Break the rules: This isn’t necessarily an endorsement for asking forgiveness over permission, but a few maverick innovators can help make the case for why an organization should pursue DevOps. Instead of trying to transform your organization’s development mindset overnight, identify the developers and departments within your organization that can help you build a success story. Start small, and limit your DevOps pilot to something small (e.g., hot fixes only), and collect metrics. In time, once others in your organization see the benefits (and lack of outages), you’ll earn the trust and confidence necessary to make DevOps a success on a larger scale.
Automate: More rapid and frequent deployments require more rapid and frequent testing. To keep up, it’s best to leverage automated testing. With a manual approach, testing is typically reserved for the end of development. With DevOps, testing occurs throughout development to ensure consistent quality. Automated testing is continuous, but just as 100 percent commitment is required for DevOps generally, it’s also needed when it comes to testing because it’s a shared responsibility across your organization and individual departments.
Remember security and choose your tools carefully: With a constant stream of headlines about the latest cyber breaches, it’s become a little harder nowadays to ignore security, but not impossible. There’s a wide variety of DevOps tools available, many of which can help to raise your security profile, but it’s important to also determine what you need your tools to do for you. From code and container creation to infrastructure and process monitoring, there’s a host of self-proclaimed DevOps tools available for purchase. Be sure the tools can do what you need them to, ensure they are secure, and verify that they will function properly in your environments.
Realize DevOps is part of the whole: While DevOps can certainly bring a variety of benefits to an organization—from a shorter development cycle and reduced errors, to increased uptime and reliability—it’s important to realize that it’s really a philosophy and only part of a greater IT solution. Implemented correctly, and coupled with other IT solutions and processes, organizations can realize even more benefits.
DevOps isn’t just about development and operations. It’s really more like DevAutoCommSecOps, but that’s a mouthful, even in the federal space. There are a number of definitions of what DevOps is, but what really matters is understanding what it can do for your organization.

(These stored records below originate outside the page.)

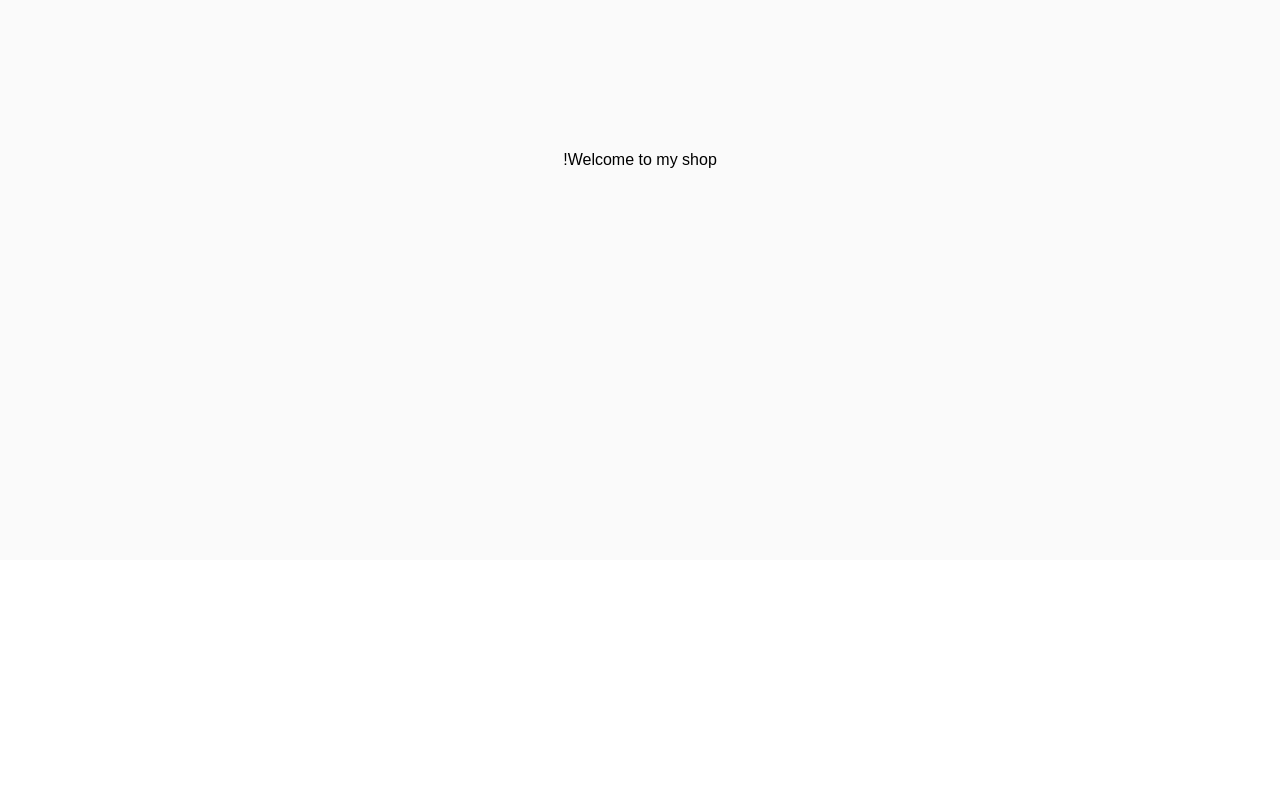
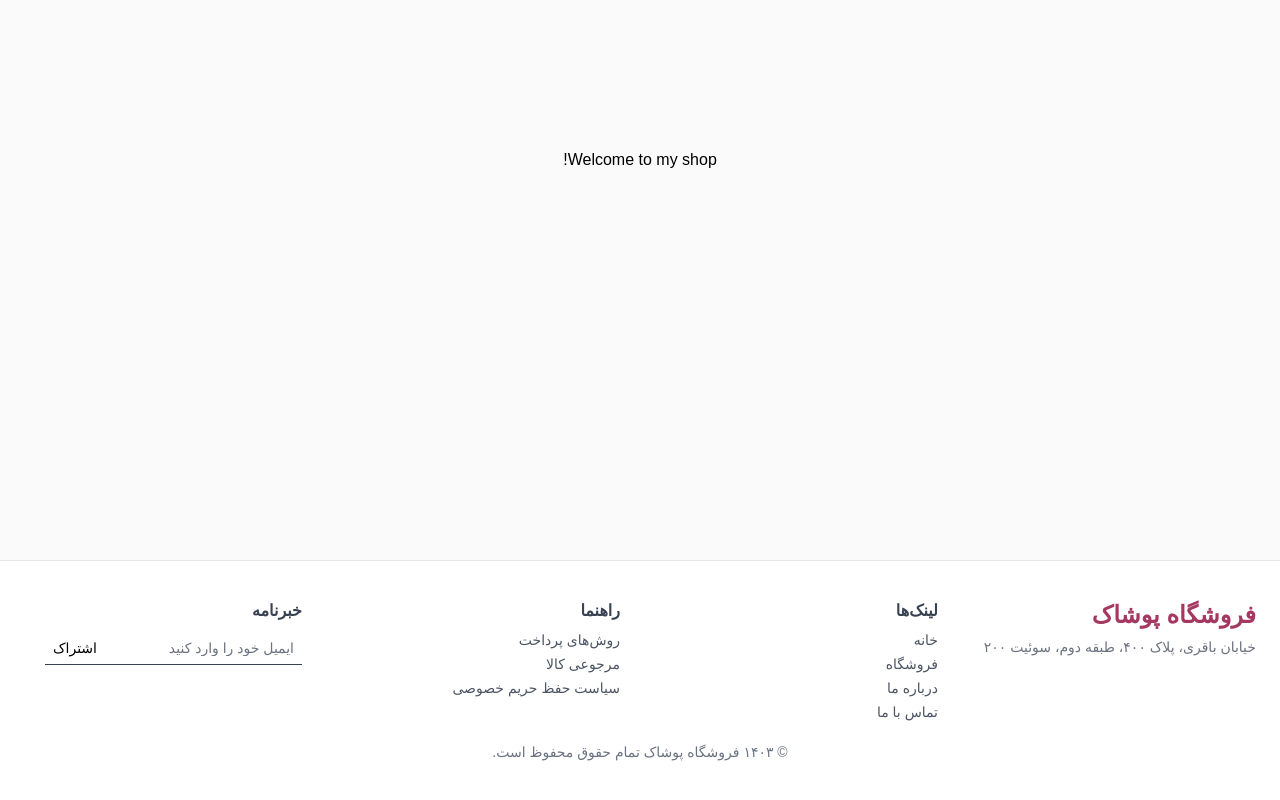
Before and after one commit to Nastaran-sarzaeim/product-page, a Next.js app: page / in a window 1280 px wide. Shown: the part 300-1100 px from the top of the page. Before the commit the page ends 860 px from the top, so only its background shows below. Built offline with nearby package versions, Linux system fonts and the light colour scheme.

Commit message:
Add footer

```diff
--- a/src/app/layout.js
+++ b/src/app/layout.js
@@ -1,5 +1,6 @@
 import Header from "@/layout/header/Header";
 import "./globals.css";
+import Footer from "@/layout/footer/footer";
 
 export default function RootLayout({ children }) {
   return (
@@ -7,6 +8,7 @@ export default function RootLayout({ children }) {
       <body>
         <Header />
         {children}
+        <Footer/>
       </body>
     </html>
   );
--- /dev/null
+++ b/src/layout/footer/Footer.module.css
@@ -0,0 +1,108 @@
+.footer {
+    background-color: var(--background);
+    padding: 40px 24px;
+    border-top: 1px solid #e5e7eb;
+    text-align: right;
+}
+
+.grid {
+    display: grid;
+    grid-template-columns: 1fr;
+    gap: 40px;
+    justify-items: start;
+}
+
+@media (min-width: 640px) {
+    .grid {
+        grid-template-columns: repeat(2, 1fr);
+    }
+}
+
+@media (min-width: 768px) {
+    .grid {
+        grid-template-columns: repeat(4, 1fr);
+    }
+}
+
+/* -------- Sections -------- */
+.title {
+    font-weight: 600;
+    margin-bottom: 12px;
+    color: var(--color-text);
+}
+
+.linkList {
+    display: flex;
+    flex-direction: column;
+    gap: 8px;
+    font-size: 14px;
+    color: #4b5563;
+}
+
+.linkList li {
+    cursor: pointer;
+    transition: color 0.2s ease;
+    list-style: none;
+}
+
+.linkList li:hover {
+    color: #1f2937;
+}
+
+/* -------- Brand -------- */
+.brand {
+    font-size: 24px;
+    font-weight: bold;
+    color: var(--color-primary);
+    text-decoration: none;
+}
+
+.address {
+    font-size: 14px;
+    line-height: 1.5;
+    color: #6b7280;
+    margin-top: 8px;
+}
+
+/* -------- Newsletter -------- */
+.newsletter {
+    display: flex;
+    align-items: center;
+    border-bottom: 1px solid var(--color-text);
+}
+
+.input {
+    flex-grow: 1;
+    background: transparent;
+    outline: none;
+    border: none;
+    font-size: 14px;
+    text-align: right;
+    padding: 8px;
+}
+
+.input::placeholder {
+    color: #6b7280;
+}
+
+.button {
+    font-size: 14px;
+    font-weight: 500;
+    cursor: pointer;
+    transition: text-decoration 0.2s ease;
+    padding: 8px;
+    border: none;
+    background: none;
+}
+
+.button:hover {
+    text-decoration: underline;
+}
+
+/* -------- Footer Bottom -------- */
+.bottom {
+    text-align: center;
+    font-size: 14px;
+    color: #6b7280;
+    margin-top: 24px;
+}
--- /dev/null
+++ b/src/layout/footer/footer.js
@@ -0,0 +1,54 @@
+"use client";
+
+import Link from "next/link";
+import styles from "./Footer.module.css";
+
+export default function Footer() {
+    return (
+        <footer className={styles.footer}>
+            <div className={styles.grid}>
+                <div>
+                    <Link href="/" className={styles.brand}>فروشگاه پوشاک</Link>
+                    <p className={styles.address}>
+                        خیابان باقری، پلاک ۴۰۰، طبقه دوم، سوئیت ۲۰۰
+                    </p>
+                </div>
+
+                <div>
+                    <h4 className={styles.title}>لینک‌ها</h4>
+                    <ul className={styles.linkList}>
+                        <li>خانه</li>
+                        <li>فروشگاه</li>
+                        <li>درباره ما</li>
+                        <li>تماس با ما</li>
+                    </ul>
+                </div>
+
+                <div>
+                    <h4 className={styles.title}>راهنما</h4>
+                    <ul className={styles.linkList}>
+                        <li>روش‌های پرداخت</li>
+                        <li>مرجوعی کالا</li>
+                        <li>سیاست حفظ حریم خصوصی</li>
+                    </ul>
+                </div>
+
+                <div>
+                    <h4 className={styles.title}>خبرنامه</h4>
+                    <div className={styles.newsletter}>
+                        <input
+                            type="email"
+                            placeholder="ایمیل خود را وارد کنید"
+                            className={styles.input}
+                        />
+                        <button className={styles.button}>اشتراک</button>
+                    </div>
+                </div>
+            </div>
+
+            <div className={styles.bottom}>
+                © ۱۴۰۳ فروشگاه پوشاک تمام حقوق محفوظ است.
+            </div>
+        </footer>
+    );
+}
```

With the investment of time, the allocation of certain “rogue” resources, and steadily earned buy-in across the enterprise, federal organizations have the opportunity to considerably reduce their deployment times, and increase the engagement and satisfaction of end users while also significantly increasing their security posture.

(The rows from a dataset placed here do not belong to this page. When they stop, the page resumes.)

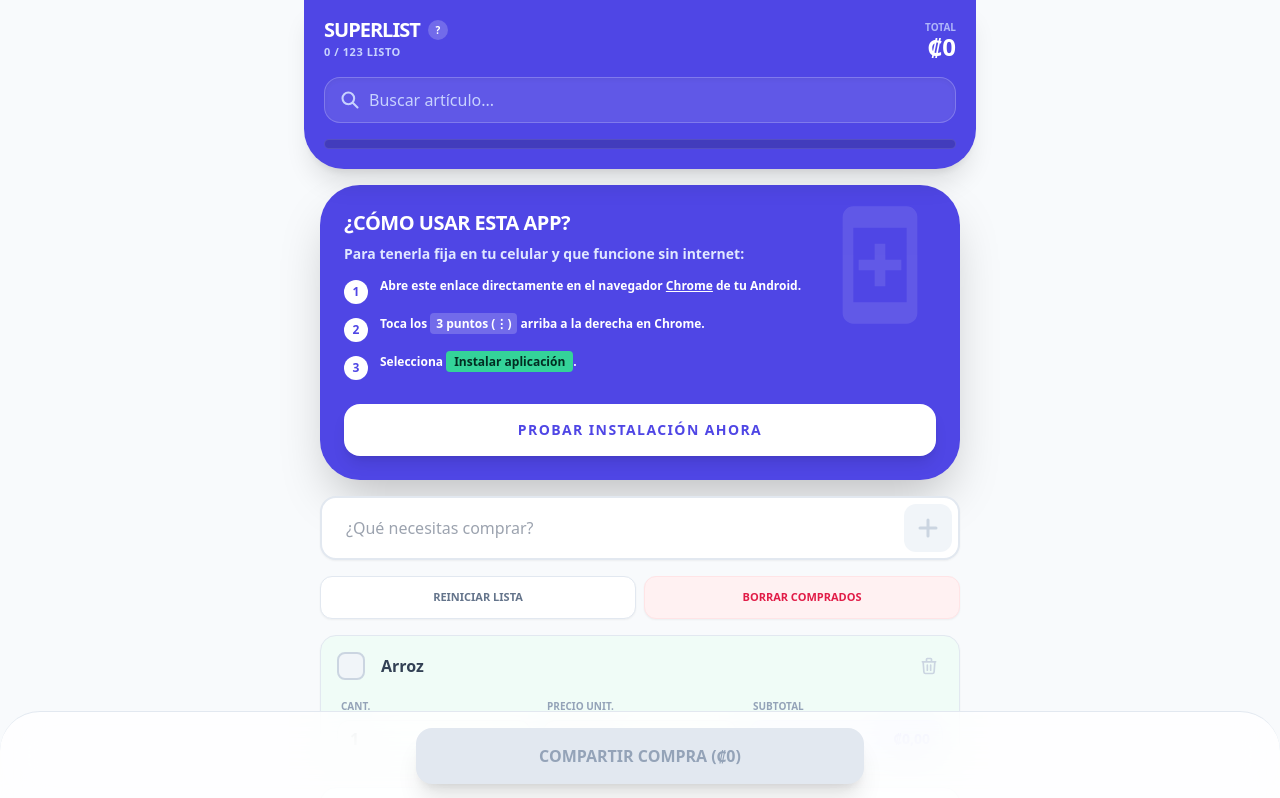
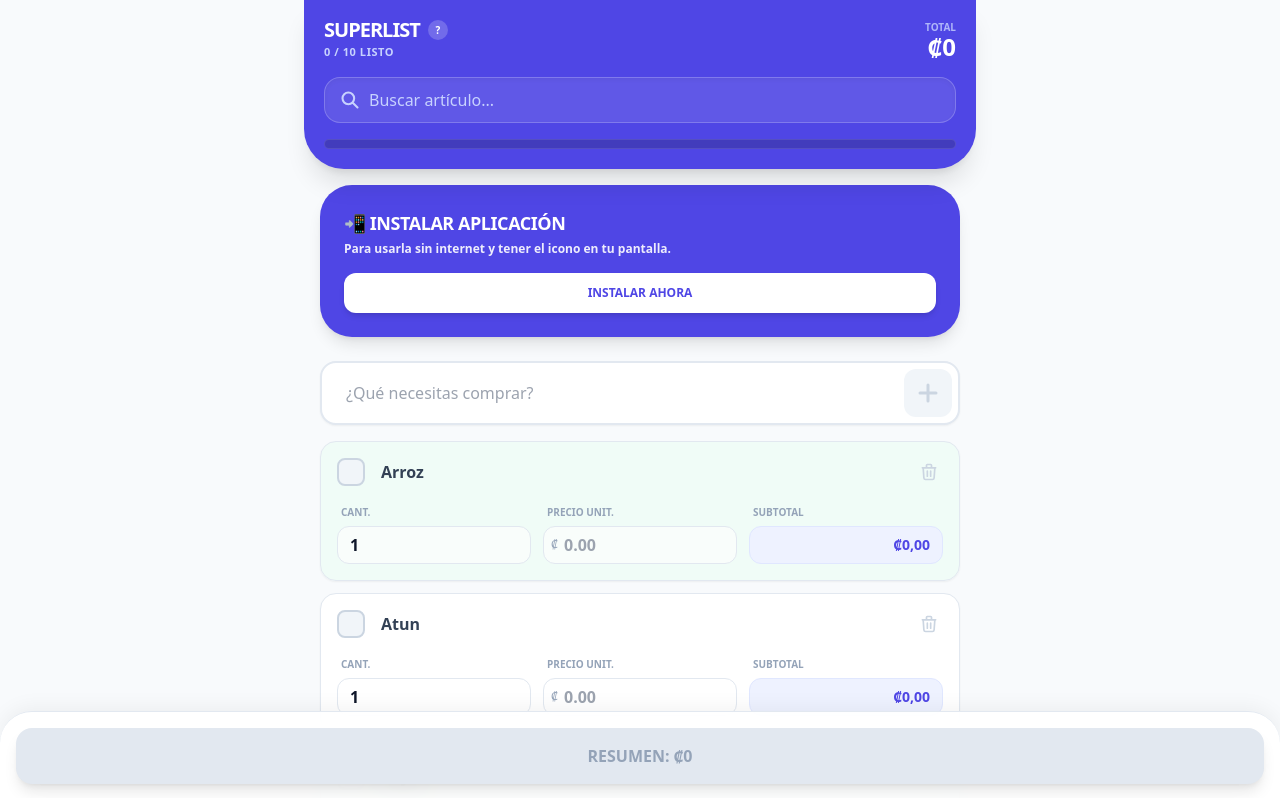
Before and after one commit to alearweb/app_lista_productos, a React (Vite) app: page / in a window 1280 px wide. Shown: the top 798 px of the page. Built offline with nearby package versions, Linux system fonts and the light colour scheme.

Commit message:
Add files via upload

```diff
--- a/App.tsx
+++ b/App.tsx
@@ -1,25 +1,14 @@
 
 import React, { useState, useEffect, useMemo, useCallback } from 'react';
-import { ShoppingItem } from './types';
-import Header from './components/Header';
-import ItemRow from './components/ItemRow';
-import AddItemForm from './components/AddItemForm';
+import { ShoppingItem } from './types.ts';
+import Header from './components/Header.tsx';
+import ItemRow from './components/ItemRow.tsx';
+import AddItemForm from './components/AddItemForm.tsx';
 
-const STORAGE_KEY = 'superlist_offline_data_v2';
+const STORAGE_KEY = 'superlist_offline_data_v3';
 
 const DEFAULT_ITEMS: string[] = [
-  "Arroz", "Atun", "Sardinas", "Chile en lata", "Azucar", "Frijol", "Garbanzos", "Frijo molido", "Sal", "Sopa",
-  "Condimentos", "Mantequilla", "Arina", "Aceite", "Galleas sodas", "Galletas dulce", "Avena", "Masa", "Espaguetti", "Shop suy",
-  "Caracolitos", "Salsa de tomate", "Salsa naturas", "Mayonesa", "Mostaza miel", "Chipotle", "Salsa Lizano", "Vinagre", "Crema dulce", "Sirope",
-  "Té mansanilla", "Café instantaneo", "Leche delactomi", "Leche en polvo", "Leche evaporada", "Leche condensada", "Panqueque", "Gelatina", "Flan", "Confites",
-  "Chocolates", "Miel de aveja", "Miel de maple", "Papel higenico", "Pasta de dientes", "Pasta de dientes Ale", "Hilo dental", "Enjuague bucal", "Cepillo de dientes",
-  "Jabon en barra manos", "Jabon liquido manos", "Champu ale", "Champu papi", "Desodorante mami", "Desodorante papi", "Desodorante ale", "Tuallas sanitarias", "Rasuradora", "Pastillas",
-  "Alcohol", "Crema de manos", "Crema de cuerpo", "Crema de cara", "Talcos", "Aceite de manos", "Jabon azul", "Cloro", "Detergente lavadora", "Bolsas basura pequeña",
-  "Bolsas basura medio", "Bolsas basura grande", "Latas para gatos", "Jabón de platos", "Saniador", "Pala basura", "Escoba", "Palo de escoba", "Desinfectante", "Esponja platos",
-  "Lysol liquido", "Lysol Aerosol", "Lusol toalla", "Paños", "Limpiador de vodrios", "Suavizante", "Insecticida", "Yogurt liquido", "Yogurt griego", "Mantequilla fria",
-  "Natilla", "Helado", "Queso zarcero", "Queso rayado", "Queso crema", "Dip", "Jugos", "Servilleta", "Toallas cocina", "Toallas reusables",
-  "Bolsas emparedados", "Bolsa ziploc", "Papel aluminio", "Rollo pLástico", "Platanitos", "Mani", "Papas fritas", "Coca cola", "Gaseosa 1", "Gaseosa 2",
-  "Aloe liquido", "Cerveza", "Pate", "Salchichas", "Tocineta", "Pechuga", "Trocitos", "Muslo entero", "Carne molida", "Baterias AA", "Baterias AAA", "Fosforos", "Tomate", "Papas"
+  "Arroz", "Atun", "Frijol", "Sal", "Azucar", "Aceite", "Café", "Leche", "Pan", "Huevos"
 ];
 
 const App: React.FC = () => {
@@ -27,14 +16,9 @@ const App: React.FC = () => {
   const [isLoaded, setIsLoaded] = useState(false);
   const [searchTerm, setSearchTerm] = useState('');
   const [deferredPrompt, setDeferredPrompt] = useState<any>(null);
-  const [showInstallHelp, setShowInstallHelp] = useState(false);
   const [isStandalone, setIsStandalone] = useState(false);
-  const [isInIframe, setIsInIframe] = useState(false);
 
   useEffect(() => {
-    const inIframe = window.self !== window.top;
-    setIsInIframe(inIframe);
-
     const isPWA = window.matchMedia('(display-mode: standalone)').matches || (window.navigator as any).standalone;
     setIsStandalone(isPWA);
 
@@ -43,11 +27,11 @@ const App: React.FC = () => {
       try {
         setItems(JSON.parse(saved));
       } catch (e) {
-        console.error("Error parsing saved data", e);
+        console.error("Error al cargar datos", e);
       }
     } else {
       const initialItems: ShoppingItem[] = DEFAULT_ITEMS.map((name, index) => ({
-        id: `default-${index}-${Date.now()}`,
+        id: `def-${index}-${Date.now()}`,
         name,
         bought: false,
         quantity: 1,
@@ -75,7 +59,7 @@ const App: React.FC = () => {
       const { outcome } = await deferredPrompt.userChoice;
       if (outcome === 'accepted') setDeferredPrompt(null);
     } else {
-      alert("Para instalar en Android:\n1. Toca los 3 puntos (⋮) de Chrome.\n2. Dale a 'Instalar aplicación'.");
+      alert("Instrucciones para Android:\n1. Toca los 3 puntos (⋮).\n2. Selecciona 'Instalar aplicación'.");
     }
   };
 
@@ -101,18 +85,6 @@ const App: React.FC = () => {
     setItems(prev => prev.filter(item => item.id !== id));
   }, []);
 
-  const clearBought = useCallback(() => {
-    if (window.confirm('¿Eliminar artículos comprados?')) {
-      setItems(prev => prev.filter(item => !item.bought));
-    }
-  }, []);
-
-  const uncheckAll = useCallback(() => {
-    if (window.confirm('¿Desmarcar todo para iniciar nueva compra?')) {
-      setItems(prev => prev.map(item => ({ ...item, bought: false })));
-    }
-  }, []);
-
   const filteredItems = useMemo(() => {
     if (!searchTerm.trim()) return items;
     const term = searchTerm.toLowerCase();
@@ -120,28 +92,12 @@ const App: React.FC = () => {
   }, [items, searchTerm]);
 
   const boughtItems = useMemo(() => items.filter(i => i.bought), [items]);
-
   const totalCost = useMemo(() => {
     return boughtItems.reduce((sum, item) => sum + (item.quantity * item.unitPrice), 0);
   }, [boughtItems]);
 
-  const handleShare = useCallback(async () => {
-    const dateStr = new Date().toLocaleDateString('es-CR');
-    let content = `🛒 *MI COMPRA - ${dateStr}*\n`;
-    boughtItems.forEach((item) => {
-      content += `✅ *${item.name}*: ₡${(item.quantity * item.unitPrice).toLocaleString('es-CR')}\n`;
-    });
-    content += `💰 *TOTAL: ₡${totalCost.toLocaleString('es-CR')}*`;
-
-    if (navigator.share) {
-      await navigator.share({ title: 'Compra', text: content });
-    } else {
-      alert("Copiado al portapapeles (Simulado)");
-    }
-  }, [boughtItems, totalCost]);
-
   return (
-    <div className="min-h-screen flex flex-col max-w-2xl mx-auto bg-slate-50">
+    <div className="min-h-screen flex flex-col max-w-2xl mx-auto pb-40">
       <Header
         total={totalCost}
         totalItems={items.length}
@@ -150,51 +106,21 @@ const App: React.FC = () => {
         setSearchTerm={setSearchTerm}
       />
 
-      <main className="flex-1 p-4 space-y-4 pb-48">
-        {/* GUÍA DE SUPERVIVENCIA / INSTALACIÓN */}
+      <main className="p-4 space-y-4">
         {!isStandalone && (
-          <div className="bg-indigo-600 text-white p-6 rounded-[2.5rem] shadow-2xl relative overflow-hidden group">
-            <div className="absolute top-0 right-0 p-4 opacity-10 group-hover:opacity-20 transition-opacity">
-              <svg className="w-32 h-32" fill="currentColor" viewBox="0 0 24 24"><path d="M17,1H7A2,2 0 0,0 5,3V21A2,2 0 0,0 7,23H17A2,2 0 0,0 19,21V3A2,2 0 0,0 17,1M17,19H7V5H17V19M16,13H13V16H11V13H8V11H11V8H13V11H16V13Z"/></svg>
-            </div>
-
-            <h2 className="text-xl font-black mb-2 uppercase tracking-tight">¿Cómo usar esta App?</h2>
-            <p className="text-sm font-bold text-indigo-100 mb-4 leading-tight">Para tenerla fija en tu celular y que funcione sin internet:</p>
-
-            <div className="space-y-3 relative z-10">
-              <div className="flex items-start gap-3">
-                <div className="bg-white text-indigo-600 w-6 h-6 rounded-full flex items-center justify-center font-black text-xs shrink-0 mt-0.5">1</div>
-                <p className="text-xs font-bold">Abre este enlace directamente en el navegador <span className="underline">Chrome</span> de tu Android.</p>
-              </div>
-              <div className="flex items-start gap-3">
-                <div className="bg-white text-indigo-600 w-6 h-6 rounded-full flex items-center justify-center font-black text-xs shrink-0 mt-0.5">2</div>
-                <p className="text-xs font-bold">Toca los <span className="bg-white/20 px-1.5 py-0.5 rounded">3 puntos (⋮)</span> arriba a la derecha en Chrome.</p>
-              </div>
-              <div className="flex items-start gap-3">
-                <div className="bg-white text-indigo-600 w-6 h-6 rounded-full flex items-center justify-center font-black text-xs shrink-0 mt-0.5">3</div>
-                <p className="text-xs font-bold">Selecciona <span className="bg-emerald-400 text-emerald-950 px-2 py-0.5 rounded">Instalar aplicación</span>.</p>
-              </div>
-            </div>
-
+          <div className="bg-indigo-600 text-white p-6 rounded-[2rem] shadow-lg mb-6">
+            <h2 className="text-lg font-black mb-1 uppercase tracking-tight">📲 Instalar Aplicación</h2>
+            <p className="text-xs font-bold opacity-90 mb-4">Para usarla sin internet y tener el icono en tu pantalla.</p>
             <button
               onClick={handleInstallClick}
-              className="mt-6 w-full bg-white text-indigo-600 font-black py-4 rounded-2xl shadow-lg active:scale-95 transition-transform uppercase text-sm tracking-widest"
+              className="w-full bg-white text-indigo-600 font-black py-3 rounded-xl shadow-md active:scale-95 transition-transform uppercase text-xs"
             >
-              Probar Instalación Ahora
+              Instalar Ahora
             </button>
           </div>
         )}
 
         <AddItemForm onAdd={addItem} />
-
-        <div className="flex gap-2">
-           <button onClick={uncheckAll} className="flex-1 text-[11px] font-bold uppercase bg-white border border-slate-200 text-slate-500 py-3 rounded-xl shadow-sm">
-            Reiniciar Lista
-          </button>
-          <button onClick={clearBought} className="flex-1 text-[11px] font-bold uppercase bg-rose-50 border border-rose-100 text-rose-600 py-3 rounded-xl shadow-sm">
-            Borrar Comprados
-          </button>
-        </div>
 
         <div className="space-y-3">
           {filteredItems.map((item, index) => (
@@ -209,16 +135,12 @@ const App: React.FC = () => {
         </div>
       </main>
 
-      <div className="fixed bottom-0 left-0 right-0 p-4 bg-white/80 backdrop-blur-xl border-t border-slate-200 z-50 rounded-t-[2.5rem] safe-area-bottom">
-        <div className="max-w-md mx-auto">
-          <button
-            onClick={handleShare}
-            disabled={boughtItems.length === 0}
-            className={`w-full font-black py-4 rounded-2xl shadow-xl flex items-center justify-center gap-3 active:scale-95 transition-all ${boughtItems.length > 0 ? 'bg-indigo-600 text-white' : 'bg-slate-200 text-slate-400'}`}
-          >
-            COMPARTIR COMPRA (₡{totalCost.toLocaleString()})
-          </button>
-        </div>
+      <div className="fixed bottom-0 left-0 right-0 p-4 bg-white/90 backdrop-blur-md border-t border-slate-200 z-50 rounded-t-[2rem] safe-area-bottom shadow-[0_-4px_20px_rgba(0,0,0,0.05)]">
+        <button
+          className={`w-full font-black py-4 rounded-2xl shadow-lg transition-all active:scale-95 ${boughtItems.length > 0 ? 'bg-indigo-600 text-white' : 'bg-slate-200 text-slate-400'}`}
+        >
+          RESUMEN: ₡{totalCost.toLocaleString()}
+        </button>
       </div>
     </div>
   );
```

According to the 2016 State of DevOps Report, high-performing DevOps organizations deploy 200 times more frequently, have higher employee loyalty, and spend 22 percent less on unplanned work and rework. Those benefits reflect what a mature DevOps organization can expect. Those just starting to adopt DevOps can achieve similar results, but it will take time and total commitment.
Colby Proffitt is a senior analyst at NetCentrics.